__Instructions to follow__.
Retype the whole listing below exactly, keeping every picture out of it.

__The data__.

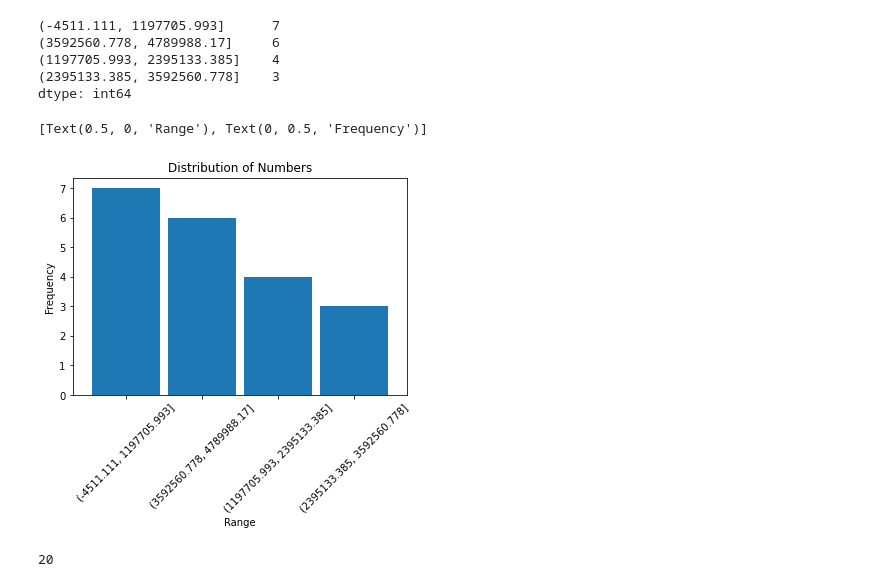
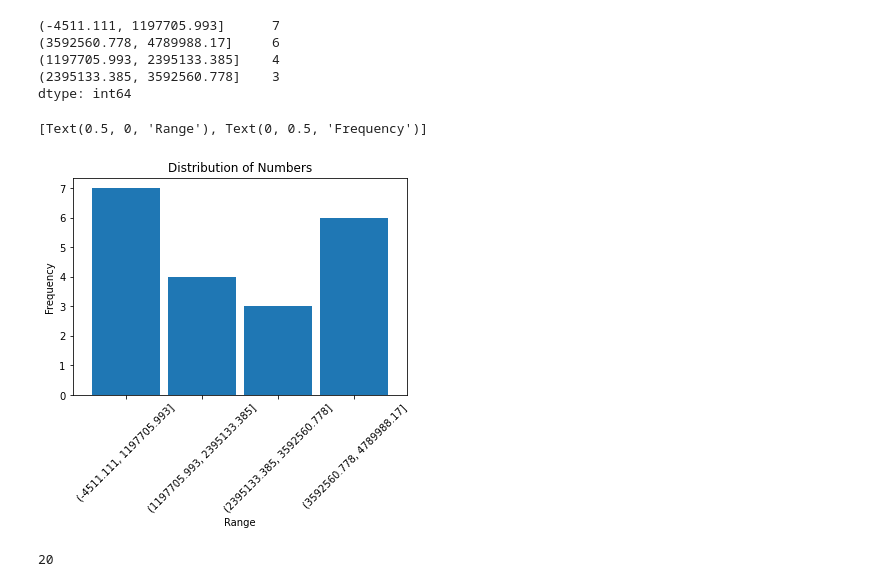
Before and after one commit to JenniferMLewis/numpy-pandas-visualization-exercises, a Jupyter notebook: pandas_series.ipynb, the cells around one changed output. Cells and saved outputs as stored; diff of their text form; code cells hidden in the pictures.

```diff
--- a/pandas_series.ipynb
+++ b/pandas_series.ipynb
@@ -307,13 +316,15 @@ numbers.value_counts(bins=4)
 (2395133.385, 3592560.778]    3
 dtype: int64
 # %%
-numbers.value_counts(bins=4).plot.bar(title = 'Distribution of Numbers',
+numbers.value_counts(bins=4).sort_index().plot.bar(title = 'Distribution of Numbers',
                                         rot=45,
                                         width =.90).set(xlabel='Range',
                                         ylabel= "Frequency")
+
+# need to add sort_index() to get the bars to line up in a numerical way.
 # %% [output]
 [Text(0.5, 0, 'Range'), Text(0, 0.5, 'Frequency')]
-[figure, old version]
+[figure, new version]
 # %%
 exam_scores = pd.Series([60, 86, 75, 62, 93, 71, 60, 83, 95, 78, 65, 72, 69, 81, 96, 80, 85, 92, 82, 78])
 # %%
```
Also changed, not shown: parts of 5 cells of this notebook, 2 other files.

__Response to the exercise__.
Before and after one commit to JenniferMLewis/numpy-pandas-visualization-exercises, a Jupyter notebook: pandas_series.ipynb, the cells around one changed output. Cells and saved outputs as stored; diff of their text form; code cells hidden in the pictures.

```diff
--- a/pandas_series.ipynb
+++ b/pandas_series.ipynb
@@ -307,13 +316,15 @@ numbers.value_counts(bins=4)
 (2395133.385, 3592560.778]    3
 dtype: int64
 # %%
-numbers.value_counts(bins=4).plot.bar(title = 'Distribution of Numbers',
+numbers.value_counts(bins=4).sort_index().plot.bar(title = 'Distribution of Numbers',
                                         rot=45,
                                         width =.90).set(xlabel='Range',
                                         ylabel= "Frequency")
+
+# need to add sort_index() to get the bars to line up in a numerical way.
 # %% [output]
 [Text(0.5, 0, 'Range'), Text(0, 0.5, 'Frequency')]
-[figure, old version]
+[figure, new version]
 # %%
 exam_scores = pd.Series([60, 86, 75, 62, 93, 71, 60, 83, 95, 78, 65, 72, 69, 81, 96, 80, 85, 92, 82, 78])
 # %%
```
Also changed, not shown: parts of 5 cells of this notebook, 2 other files.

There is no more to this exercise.